I've intentionally separated the act of examining a program's execution from the act of fixing an
error. But of course, debugging does also mean removing the bug. Ideally you will have perfect
understanding of the code and will reach an â€˜A-Ha!â€™ moment where you perfectly see the error and
how to fix it. But since your program will often use insufficiently documented systems into which
you have no visibility, this is not always possible. In other cases the code is so complicated that
your understanding cannot be perfect.
In fixing a bug, you want to make the smallest change that fixes the bug. You may see other things
that need improvement; but don't fix those at the same time. Attempt to employ the scientific
method of changing one thing and only one thing at a time. The best process for this is to be able
to easily reproduce the bug, then put your fix in place, and then rerun the program and observe
that the bug no longer exists. Of course, sometimes more than one line must be changed, but you
should still conceptually apply a single atomic change to fix the bug.

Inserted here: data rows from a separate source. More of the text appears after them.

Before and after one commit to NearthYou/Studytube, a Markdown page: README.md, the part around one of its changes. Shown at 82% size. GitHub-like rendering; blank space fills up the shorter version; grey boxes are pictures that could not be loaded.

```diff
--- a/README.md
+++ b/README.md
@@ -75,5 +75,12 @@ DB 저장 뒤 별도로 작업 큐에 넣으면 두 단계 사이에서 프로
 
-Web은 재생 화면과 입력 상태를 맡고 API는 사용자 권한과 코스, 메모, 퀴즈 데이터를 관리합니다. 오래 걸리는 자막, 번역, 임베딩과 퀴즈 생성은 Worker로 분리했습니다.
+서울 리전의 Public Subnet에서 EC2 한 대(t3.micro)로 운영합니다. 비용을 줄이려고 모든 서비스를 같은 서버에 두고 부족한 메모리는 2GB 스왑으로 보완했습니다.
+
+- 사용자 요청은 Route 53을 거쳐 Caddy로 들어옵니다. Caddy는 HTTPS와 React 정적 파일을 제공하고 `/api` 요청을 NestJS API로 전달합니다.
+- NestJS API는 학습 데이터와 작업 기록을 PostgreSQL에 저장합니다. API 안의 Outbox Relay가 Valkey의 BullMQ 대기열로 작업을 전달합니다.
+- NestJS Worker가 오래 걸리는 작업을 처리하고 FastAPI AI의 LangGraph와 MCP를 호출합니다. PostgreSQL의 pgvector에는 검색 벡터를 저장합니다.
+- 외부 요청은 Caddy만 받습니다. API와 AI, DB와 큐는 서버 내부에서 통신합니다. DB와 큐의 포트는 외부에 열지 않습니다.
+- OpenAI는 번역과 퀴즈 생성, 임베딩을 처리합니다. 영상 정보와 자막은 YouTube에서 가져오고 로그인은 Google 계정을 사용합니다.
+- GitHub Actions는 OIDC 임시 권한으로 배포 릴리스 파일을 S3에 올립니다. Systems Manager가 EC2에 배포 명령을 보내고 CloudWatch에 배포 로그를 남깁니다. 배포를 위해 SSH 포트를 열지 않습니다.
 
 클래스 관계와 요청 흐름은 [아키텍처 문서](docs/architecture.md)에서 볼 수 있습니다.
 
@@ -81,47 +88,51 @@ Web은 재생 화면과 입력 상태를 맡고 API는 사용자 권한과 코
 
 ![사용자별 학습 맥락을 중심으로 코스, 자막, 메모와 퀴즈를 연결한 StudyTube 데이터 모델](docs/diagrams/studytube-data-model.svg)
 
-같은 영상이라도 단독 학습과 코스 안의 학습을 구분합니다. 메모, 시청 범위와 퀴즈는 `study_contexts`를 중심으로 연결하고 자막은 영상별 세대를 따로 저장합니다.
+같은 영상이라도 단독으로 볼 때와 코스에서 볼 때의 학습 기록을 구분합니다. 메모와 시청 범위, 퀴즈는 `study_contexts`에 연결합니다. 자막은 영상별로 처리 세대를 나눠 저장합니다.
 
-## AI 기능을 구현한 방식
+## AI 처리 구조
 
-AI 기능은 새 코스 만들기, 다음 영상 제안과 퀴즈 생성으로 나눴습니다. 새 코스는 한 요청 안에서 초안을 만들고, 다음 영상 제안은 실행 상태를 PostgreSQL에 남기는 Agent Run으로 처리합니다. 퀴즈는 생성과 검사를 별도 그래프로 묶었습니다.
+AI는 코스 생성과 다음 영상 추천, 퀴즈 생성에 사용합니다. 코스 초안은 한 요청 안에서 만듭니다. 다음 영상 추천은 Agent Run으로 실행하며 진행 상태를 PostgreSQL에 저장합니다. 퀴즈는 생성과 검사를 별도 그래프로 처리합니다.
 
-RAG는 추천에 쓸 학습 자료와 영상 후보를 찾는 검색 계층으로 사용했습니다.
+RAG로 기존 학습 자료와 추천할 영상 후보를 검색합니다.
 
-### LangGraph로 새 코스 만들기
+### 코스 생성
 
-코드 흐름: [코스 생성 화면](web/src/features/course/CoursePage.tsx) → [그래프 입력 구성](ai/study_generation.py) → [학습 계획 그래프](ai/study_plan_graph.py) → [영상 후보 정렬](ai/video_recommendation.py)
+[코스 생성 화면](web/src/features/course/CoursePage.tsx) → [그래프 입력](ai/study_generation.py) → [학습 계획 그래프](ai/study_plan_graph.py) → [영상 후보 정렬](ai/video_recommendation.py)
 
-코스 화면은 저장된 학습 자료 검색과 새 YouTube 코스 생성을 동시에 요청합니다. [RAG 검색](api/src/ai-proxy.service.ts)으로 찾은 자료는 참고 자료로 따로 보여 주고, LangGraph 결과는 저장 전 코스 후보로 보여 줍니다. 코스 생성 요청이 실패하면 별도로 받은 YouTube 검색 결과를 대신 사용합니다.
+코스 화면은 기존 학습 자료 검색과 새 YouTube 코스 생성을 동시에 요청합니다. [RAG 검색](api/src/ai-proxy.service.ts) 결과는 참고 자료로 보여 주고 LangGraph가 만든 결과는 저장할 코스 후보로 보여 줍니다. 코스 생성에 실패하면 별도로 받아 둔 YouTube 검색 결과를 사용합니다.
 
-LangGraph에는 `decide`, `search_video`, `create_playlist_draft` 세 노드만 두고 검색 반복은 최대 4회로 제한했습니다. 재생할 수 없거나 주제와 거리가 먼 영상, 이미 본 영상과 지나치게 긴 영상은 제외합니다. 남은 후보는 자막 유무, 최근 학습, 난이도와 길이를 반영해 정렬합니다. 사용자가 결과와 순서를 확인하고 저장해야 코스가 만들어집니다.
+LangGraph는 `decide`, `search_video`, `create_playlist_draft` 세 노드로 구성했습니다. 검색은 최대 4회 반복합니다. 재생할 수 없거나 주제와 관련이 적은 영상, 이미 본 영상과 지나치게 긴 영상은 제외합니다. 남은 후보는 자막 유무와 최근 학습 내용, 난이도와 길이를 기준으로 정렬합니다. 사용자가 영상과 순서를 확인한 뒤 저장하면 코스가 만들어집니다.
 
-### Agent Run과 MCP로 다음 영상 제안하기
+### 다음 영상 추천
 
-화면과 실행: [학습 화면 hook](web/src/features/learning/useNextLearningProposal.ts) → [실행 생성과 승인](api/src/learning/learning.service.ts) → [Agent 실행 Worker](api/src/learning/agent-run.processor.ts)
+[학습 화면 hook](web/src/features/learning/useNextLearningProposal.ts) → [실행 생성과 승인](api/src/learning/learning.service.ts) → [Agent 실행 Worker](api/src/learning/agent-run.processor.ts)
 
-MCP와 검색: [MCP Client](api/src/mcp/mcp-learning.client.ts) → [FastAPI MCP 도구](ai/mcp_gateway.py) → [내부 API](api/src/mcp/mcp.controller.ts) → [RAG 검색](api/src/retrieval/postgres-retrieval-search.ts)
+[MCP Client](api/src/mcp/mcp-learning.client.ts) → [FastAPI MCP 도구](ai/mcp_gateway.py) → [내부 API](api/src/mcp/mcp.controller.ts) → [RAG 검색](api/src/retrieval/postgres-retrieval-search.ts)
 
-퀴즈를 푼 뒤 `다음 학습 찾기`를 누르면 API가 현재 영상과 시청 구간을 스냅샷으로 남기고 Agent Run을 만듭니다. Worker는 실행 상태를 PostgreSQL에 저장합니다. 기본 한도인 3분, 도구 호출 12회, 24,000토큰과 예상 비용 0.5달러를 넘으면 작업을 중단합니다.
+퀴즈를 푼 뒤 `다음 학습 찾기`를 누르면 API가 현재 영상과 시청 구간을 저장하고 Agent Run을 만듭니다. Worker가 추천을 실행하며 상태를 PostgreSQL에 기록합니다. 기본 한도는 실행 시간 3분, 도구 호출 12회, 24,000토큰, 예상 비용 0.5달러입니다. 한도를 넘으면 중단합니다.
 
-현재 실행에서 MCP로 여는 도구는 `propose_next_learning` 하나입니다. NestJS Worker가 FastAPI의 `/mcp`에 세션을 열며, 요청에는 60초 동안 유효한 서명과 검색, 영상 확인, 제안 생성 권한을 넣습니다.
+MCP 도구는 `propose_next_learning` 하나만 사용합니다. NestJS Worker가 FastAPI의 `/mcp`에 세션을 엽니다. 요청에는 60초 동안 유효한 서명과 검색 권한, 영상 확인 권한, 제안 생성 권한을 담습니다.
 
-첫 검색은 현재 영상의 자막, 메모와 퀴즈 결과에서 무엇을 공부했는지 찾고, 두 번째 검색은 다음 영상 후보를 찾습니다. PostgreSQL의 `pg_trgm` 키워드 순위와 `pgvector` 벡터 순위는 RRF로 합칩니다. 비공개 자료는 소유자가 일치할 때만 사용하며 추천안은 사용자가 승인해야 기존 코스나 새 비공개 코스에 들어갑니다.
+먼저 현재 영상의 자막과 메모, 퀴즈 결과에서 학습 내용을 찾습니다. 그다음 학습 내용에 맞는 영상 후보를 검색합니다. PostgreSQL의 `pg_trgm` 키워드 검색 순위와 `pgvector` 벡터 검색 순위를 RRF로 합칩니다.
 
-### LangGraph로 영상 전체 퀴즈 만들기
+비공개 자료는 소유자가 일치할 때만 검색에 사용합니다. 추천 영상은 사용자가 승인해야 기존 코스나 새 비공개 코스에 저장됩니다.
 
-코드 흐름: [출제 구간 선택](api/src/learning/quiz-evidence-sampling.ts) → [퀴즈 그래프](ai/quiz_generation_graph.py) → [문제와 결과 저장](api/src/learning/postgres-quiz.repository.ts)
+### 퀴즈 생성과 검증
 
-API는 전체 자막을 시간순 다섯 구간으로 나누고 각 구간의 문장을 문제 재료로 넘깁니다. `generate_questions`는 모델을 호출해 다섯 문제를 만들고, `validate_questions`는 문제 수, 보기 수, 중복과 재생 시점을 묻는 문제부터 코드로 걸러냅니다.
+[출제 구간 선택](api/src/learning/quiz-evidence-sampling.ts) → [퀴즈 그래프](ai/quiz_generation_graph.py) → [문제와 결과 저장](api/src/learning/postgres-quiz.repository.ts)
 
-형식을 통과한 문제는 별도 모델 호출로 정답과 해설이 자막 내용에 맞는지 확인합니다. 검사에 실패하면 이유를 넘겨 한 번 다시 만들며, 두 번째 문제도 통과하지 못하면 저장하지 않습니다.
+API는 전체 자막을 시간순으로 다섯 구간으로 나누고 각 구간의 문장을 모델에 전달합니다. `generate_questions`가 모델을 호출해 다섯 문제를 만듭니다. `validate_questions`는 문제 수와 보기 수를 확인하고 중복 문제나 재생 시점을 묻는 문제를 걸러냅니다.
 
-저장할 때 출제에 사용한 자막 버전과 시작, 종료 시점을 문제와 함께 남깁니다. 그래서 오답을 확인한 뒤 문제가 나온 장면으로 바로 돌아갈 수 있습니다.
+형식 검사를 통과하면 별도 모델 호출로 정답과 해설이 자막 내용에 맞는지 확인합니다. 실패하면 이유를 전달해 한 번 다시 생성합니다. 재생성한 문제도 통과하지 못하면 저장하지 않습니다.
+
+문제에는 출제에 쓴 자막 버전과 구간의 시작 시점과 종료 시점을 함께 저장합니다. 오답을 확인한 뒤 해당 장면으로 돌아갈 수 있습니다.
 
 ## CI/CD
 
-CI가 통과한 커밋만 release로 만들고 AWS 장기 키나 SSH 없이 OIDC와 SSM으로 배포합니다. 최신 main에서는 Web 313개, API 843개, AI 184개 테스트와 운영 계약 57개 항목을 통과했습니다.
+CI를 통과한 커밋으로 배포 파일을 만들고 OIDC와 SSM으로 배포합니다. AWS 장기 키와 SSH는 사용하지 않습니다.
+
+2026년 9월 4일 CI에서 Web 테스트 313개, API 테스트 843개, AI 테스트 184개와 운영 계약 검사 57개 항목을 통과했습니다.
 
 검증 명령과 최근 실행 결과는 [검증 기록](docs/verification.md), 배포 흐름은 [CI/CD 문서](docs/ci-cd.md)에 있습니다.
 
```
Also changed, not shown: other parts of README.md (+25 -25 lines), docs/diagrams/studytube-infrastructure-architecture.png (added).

Sometimes, there are really several bugs that look like one. It is up to you to define the bugs and
fix them one at a time. Sometimes it is unclear what the program should do or what the original
author intended. In this case, you must exercise your experience and judgment and assign your
own meaning to the code. Decide what it should do, and comment it or clarify it in some way and
then make the code conform to your meaning. This is an intermediate or advanced skill that is
sometimes harder than writing the original function in the first place, but the real world is often
messy. You may have to fix a system you cannot rewrite.
by Robert L. Read